The single currency rallied to a fresh three-year high of $1.2536 as Draghi delivered an upbeat assessment of the euro zone economy and refrained from retaliating against comments by top U.S. government officials welcoming a weaker dollar.
By making imports cheaper and exports dearer, a stronger euro jeopardises a timid recovery in euro zone inflation just as the ECB prepares to phase out its 2.55 trillion euro money-printing programme later in the year.
Without mentioning him, Draghi took a swipe at U.S. Treasury Secretary Steve Mnuchin for comments that he said contradicted an international agreement against currency wars. But the ECB chief failed to convince traders that he would fight back.
“The ‘Draghi Effect’ now appears to be well and truly a thing of the past, and ... perhaps the ‘Mnuchin Effect’ is more relevant,” Ranko Berich, an analyst at foreign exchange company Monex Europe, said.
Draghi has been credited with single-handedly ending rampant market speculation about a break-up of the euro zone in July 2012 by pledging to do “whatever it takes” to save the euro. Investors took this as a statement of the ECB’s willingness to buy the sovereign debt of countries that had come under market pressure to lower their borrowing costs.
Last year, comments by Draghi at an ECB seminar in Sintra, Portugal, triggered a rally in the single currency, forcing rate-setters into a heavy rearguard action in the following days, both publicly and behind the scenes.
Known since then to monitor every move in the euro at key junctures, Draghi appeared to step up his rhetoric half-way through the news conference following Thursday’s policy meeting, as the single currency broke above $1.25.
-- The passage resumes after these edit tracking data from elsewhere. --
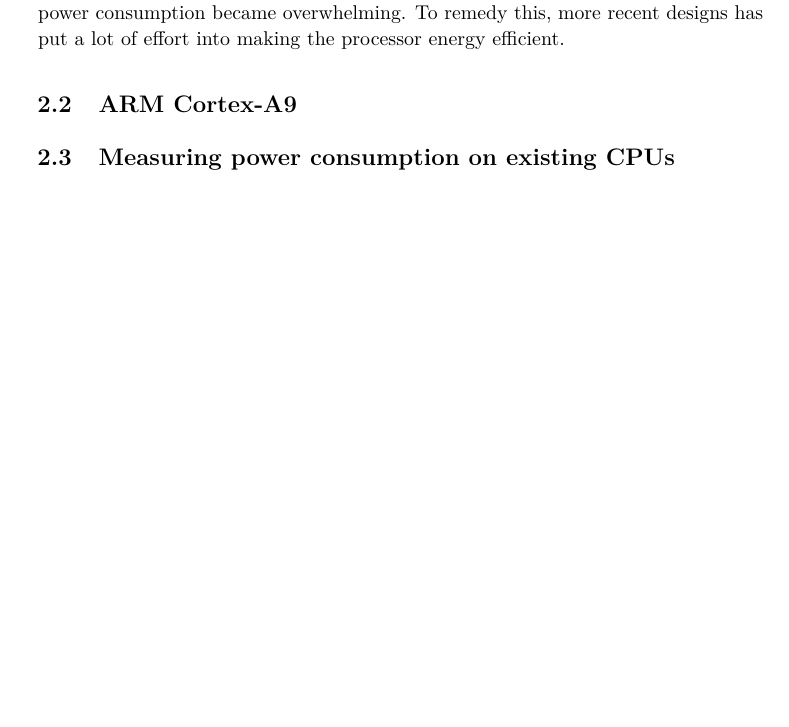
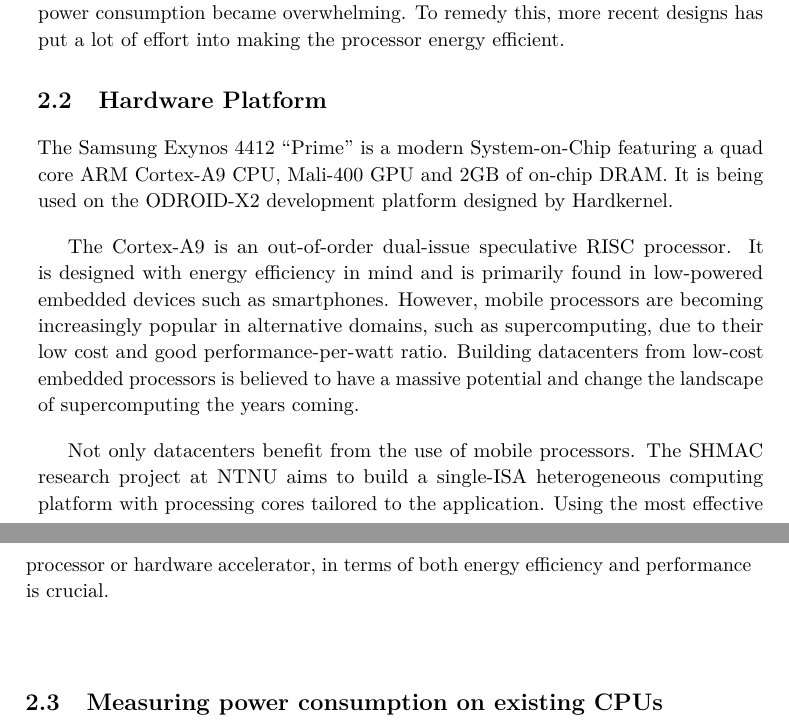
Before and after one commit to terjr/thesis, a LaTeX thesis (report/main.tex, which reads report/background/a9.tex): part of page 25 of 37 before the commit and two parts of pages 25 and 26 of 39 after it, the two joined at a grey line, cut so that both start at the same text, the shorter picture padded with empty space. Compiled offline with pdfLaTeX.

Commit message:
Tried to write about hardware platform.

```diff
--- a/report/background/a9.tex
+++ b/report/background/a9.tex
@@ -1 +1,19 @@
-\section{ARM Cortex-A9}
+\section{Hardware Platform}
+
+The Samsung Exynos 4412 ``Prime'' is a modern System-on-Chip featuring a quad
+core ARM Cortex-A9 CPU, Mali-400 GPU and 2GB of on-chip DRAM. It is being used
+on the ODROID-X2 development platform designed by Hardkernel.
+
+The Cortex-A9 is an out-of-order dual-issue speculative RISC processor. It is
+designed with energy efficiency in mind and is primarily found in low-powered
+embedded devices such as smartphones. However, mobile processors are becoming
+increasingly popular in alternative domains, such as supercomputing, due to
+their low cost and good performance-per-watt ratio. Building datacenters from
+low-cost embedded processors is believed to have a massive potential and change
+the landscape of supercomputing the years coming.
+
+Not only datacenters benefit from the use of mobile processors. The SHMAC
+research project at NTNU aims to build a single-ISA heterogeneous computing
+platform with processing cores tailored to the application. Using the most
+effective processor or hardware accelerator, in terms of both energy efficiency
+and performance is crucial.
```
“If all this were to lead to an unwanted tightening of our monetary policy which is not warranted then we will have to just think about our monetary policy strategy,” Draghi said.
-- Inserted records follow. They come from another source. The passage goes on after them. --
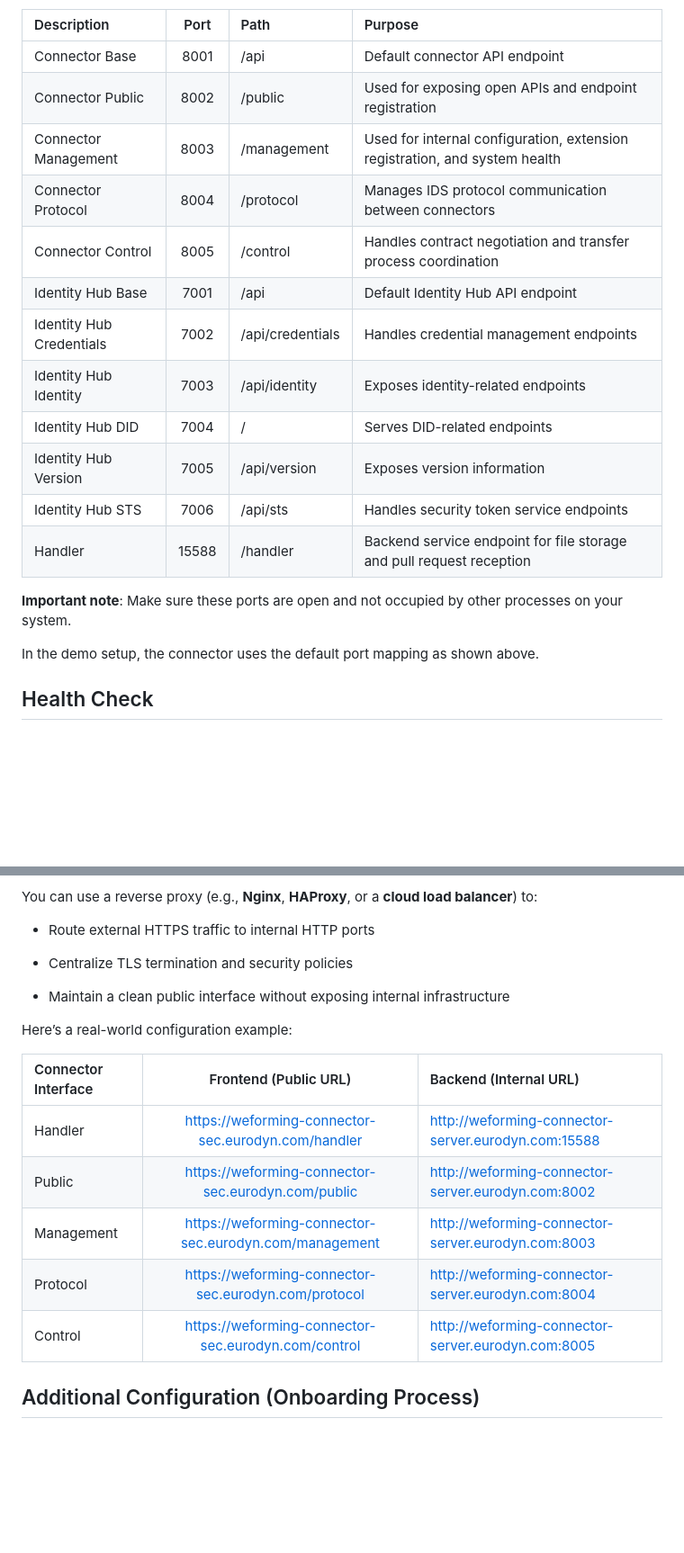
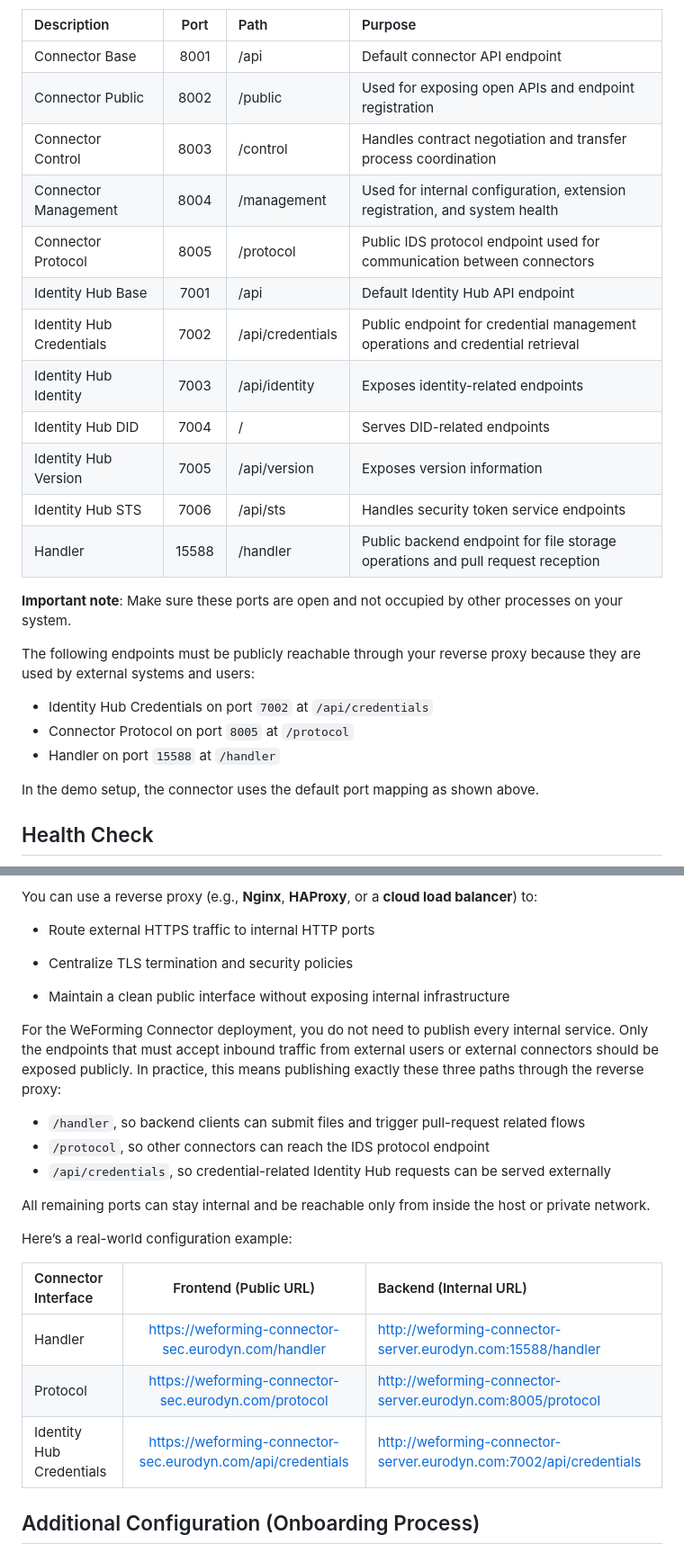
Before and after one commit to european-dynamics-rnd/weforming, a Markdown page: WeForming_Connector/README.md, 2 parts joined by grey strips. Shown: that part at 90% size. Drawn GitHub-style; blank space fills up the shorter version.

```diff
--- a/WeForming_Connector/README.md
+++ b/WeForming_Connector/README.md
@@ -55,18 +55,24 @@ Each connector instance exposes a set of well-defined API endpoints on dedicated
 | :---------------- | :------: | :---- | :---- |
 | Connector Base | 8001 | /api | Default connector API endpoint |
 | Connector Public | 8002 | /public | Used for exposing open APIs and endpoint registration |
-| Connector Management | 8003 | /management | Used for internal configuration, extension registration, and system health |
-| Connector Protocol | 8004 | /protocol | Manages IDS protocol communication between connectors |
-| Connector Control | 8005 | /control | Handles contract negotiation and transfer process coordination |
+| Connector Control | 8003 | /control | Handles contract negotiation and transfer process coordination |
+| Connector Management | 8004 | /management | Used for internal configuration, extension registration, and system health |
+| Connector Protocol | 8005 | /protocol | Public IDS protocol endpoint used for communication between connectors |
 | Identity Hub Base | 7001 | /api | Default Identity Hub API endpoint |
-| Identity Hub Credentials | 7002 | /api/credentials | Handles credential management endpoints |
+| Identity Hub Credentials | 7002 | /api/credentials | Public endpoint for credential management operations and credential retrieval |
 | Identity Hub Identity | 7003 | /api/identity | Exposes identity-related endpoints |
 | Identity Hub DID | 7004 | / | Serves DID-related endpoints |
 | Identity Hub Version | 7005 | /api/version | Exposes version information |
 | Identity Hub STS | 7006 | /api/sts | Handles security token service endpoints |
-| Handler | 15588 | /handler | Backend service endpoint for file storage and pull request reception |
+| Handler | 15588 | /handler | Public backend endpoint for file storage operations and pull request reception |
 
 **Important note**: Make sure these ports are open and not occupied by other processes on your system.
+
+The following endpoints must be publicly reachable through your reverse proxy because they are used by external systems and users:
+
+- Identity Hub Credentials on port `7002` at `/api/credentials`
+- Connector Protocol on port `8005` at `/protocol`
+- Handler on port `15588` at `/handler`
 
 In the demo setup, the connector uses the default port mapping as shown above.
 
@@ -94,15 +100,21 @@ You can use a reverse proxy (e.g., **Nginx**, **HAProxy**, or a **cloud load bal
 
   - Maintain a clean public interface without exposing internal infrastructure
 
+For the WeForming Connector deployment, you do not need to publish every internal service. Only the endpoints that must accept inbound traffic from external users or external connectors should be exposed publicly. In practice, this means publishing exactly these three paths through the reverse proxy:
+
+- `/handler`, so backend clients can submit files and trigger pull-request related flows
+- `/protocol`, so other connectors can reach the IDS protocol endpoint
+- `/api/credentials`, so credential-related Identity Hub requests can be served externally
+
+All remaining ports can stay internal and be reachable only from inside the host or private network.
+
 Here’s a real-world configuration example:
 
 | Connector Interface	 | Frontend (Public URL) | Backend (Internal URL) |
 | :---------------- | :------: | :---- |
-| Handler | https://weforming-connector-sec.eurodyn.com/handler | http://weforming-connector-server.eurodyn.com:15588 |
-| Public | https://weforming-connector-sec.eurodyn.com/public | http://weforming-connector-server.eurodyn.com:8002 |
-| Management | https://weforming-connector-sec.eurodyn.com/management | http://weforming-connector-server.eurodyn.com:8003 |
-| Protocol | https://weforming-connector-sec.eurodyn.com/protocol | http://weforming-connector-server.eurodyn.com:8004 |
-| Control | https://weforming-connector-sec.eurodyn.com/control | http://weforming-connector-server.eurodyn.com:8005 |
+| Handler | https://weforming-connector-sec.eurodyn.com/handler | http://weforming-connector-server.eurodyn.com:15588/handler |
+| Protocol | https://weforming-connector-sec.eurodyn.com/protocol | http://weforming-connector-server.eurodyn.com:8005/protocol |
+| Identity Hub Credentials | https://weforming-connector-sec.eurodyn.com/api/credentials | http://weforming-connector-server.eurodyn.com:7002/api/credentials |
 
 ## Additional Configuration (Onboarding Process)
 
```
Also changed, not shown: other parts of WeForming_Connector/README.md (+27 -0 lines), WeForming_Connector/connector_settings.png (added).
He also effectively ruled out a rate hike this year.
That has been the subject of heavy market speculation since minutes of the ECB’s last meeting unexpectedly showed rate-setters were considering taking early steps towards the end of stimulus, which led some investors to bring forward their expectations for the first rate increase to December 2018.
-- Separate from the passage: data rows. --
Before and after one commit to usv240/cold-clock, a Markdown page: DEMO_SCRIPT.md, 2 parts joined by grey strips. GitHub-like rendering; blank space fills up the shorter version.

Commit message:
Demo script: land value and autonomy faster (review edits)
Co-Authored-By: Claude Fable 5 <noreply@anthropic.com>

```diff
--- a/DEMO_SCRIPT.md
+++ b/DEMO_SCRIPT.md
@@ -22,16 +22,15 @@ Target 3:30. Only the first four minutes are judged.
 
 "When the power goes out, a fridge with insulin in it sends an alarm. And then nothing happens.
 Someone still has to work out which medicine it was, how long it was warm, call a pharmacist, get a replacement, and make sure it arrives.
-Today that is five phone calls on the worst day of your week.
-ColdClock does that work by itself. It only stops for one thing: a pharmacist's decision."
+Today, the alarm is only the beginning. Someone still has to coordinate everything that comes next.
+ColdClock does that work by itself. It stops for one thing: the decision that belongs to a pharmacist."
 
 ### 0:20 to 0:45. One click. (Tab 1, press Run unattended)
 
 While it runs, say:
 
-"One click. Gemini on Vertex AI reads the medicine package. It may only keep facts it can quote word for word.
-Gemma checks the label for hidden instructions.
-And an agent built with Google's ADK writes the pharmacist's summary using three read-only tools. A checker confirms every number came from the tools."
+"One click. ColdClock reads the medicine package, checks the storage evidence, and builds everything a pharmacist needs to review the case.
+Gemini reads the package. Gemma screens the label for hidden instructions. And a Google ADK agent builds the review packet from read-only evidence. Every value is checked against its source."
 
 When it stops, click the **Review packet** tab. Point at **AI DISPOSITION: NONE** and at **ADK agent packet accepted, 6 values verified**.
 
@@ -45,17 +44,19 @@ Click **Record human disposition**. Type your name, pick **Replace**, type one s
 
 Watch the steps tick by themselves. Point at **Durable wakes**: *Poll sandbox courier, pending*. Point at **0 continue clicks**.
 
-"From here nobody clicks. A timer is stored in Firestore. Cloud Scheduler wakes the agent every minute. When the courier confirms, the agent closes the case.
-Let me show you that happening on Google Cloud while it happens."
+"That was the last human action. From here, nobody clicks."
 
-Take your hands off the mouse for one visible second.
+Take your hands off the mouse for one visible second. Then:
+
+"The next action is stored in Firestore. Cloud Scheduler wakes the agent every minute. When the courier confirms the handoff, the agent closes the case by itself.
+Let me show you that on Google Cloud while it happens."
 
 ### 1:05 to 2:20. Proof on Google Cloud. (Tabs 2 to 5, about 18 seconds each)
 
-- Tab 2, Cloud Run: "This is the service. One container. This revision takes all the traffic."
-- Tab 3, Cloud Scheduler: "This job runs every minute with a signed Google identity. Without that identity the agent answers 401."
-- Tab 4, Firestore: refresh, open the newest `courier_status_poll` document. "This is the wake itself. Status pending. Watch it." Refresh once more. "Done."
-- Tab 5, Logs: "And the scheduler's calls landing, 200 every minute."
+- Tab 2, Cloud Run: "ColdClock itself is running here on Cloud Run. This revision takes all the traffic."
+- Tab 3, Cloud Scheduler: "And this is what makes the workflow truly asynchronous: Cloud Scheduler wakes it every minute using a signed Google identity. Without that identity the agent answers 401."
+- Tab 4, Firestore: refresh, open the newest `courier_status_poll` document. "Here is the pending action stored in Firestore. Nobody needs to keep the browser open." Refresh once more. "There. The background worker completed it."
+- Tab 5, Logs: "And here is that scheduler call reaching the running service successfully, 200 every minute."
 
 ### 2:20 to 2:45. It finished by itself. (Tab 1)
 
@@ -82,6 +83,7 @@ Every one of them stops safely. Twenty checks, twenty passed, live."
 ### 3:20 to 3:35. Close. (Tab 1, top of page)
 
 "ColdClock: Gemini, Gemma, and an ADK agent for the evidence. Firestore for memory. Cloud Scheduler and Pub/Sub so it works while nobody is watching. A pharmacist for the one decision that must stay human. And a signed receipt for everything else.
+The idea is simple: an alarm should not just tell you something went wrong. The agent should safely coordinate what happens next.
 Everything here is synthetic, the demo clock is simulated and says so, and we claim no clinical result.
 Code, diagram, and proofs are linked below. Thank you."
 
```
Draghi defended the ECB from suggestions it sent different messages at the December press conference and in the accounts of that same meeting, saying he and his colleagues had simply agreed to start discussing changes in the policy message early this year.
But his verbal gymnastics failed to rein in the euro for very long, leaving it trading at 2.488 at 1606 GMT.
“The ECB must have had the intention to dampen the recent euro appreciation,” Carsten Brzeski, an economist at ING, said. “Judging from the imminent market reaction, the ECB will not be satisfied.”
Reporting by Francesco Canepa; Editing by Catherine Evans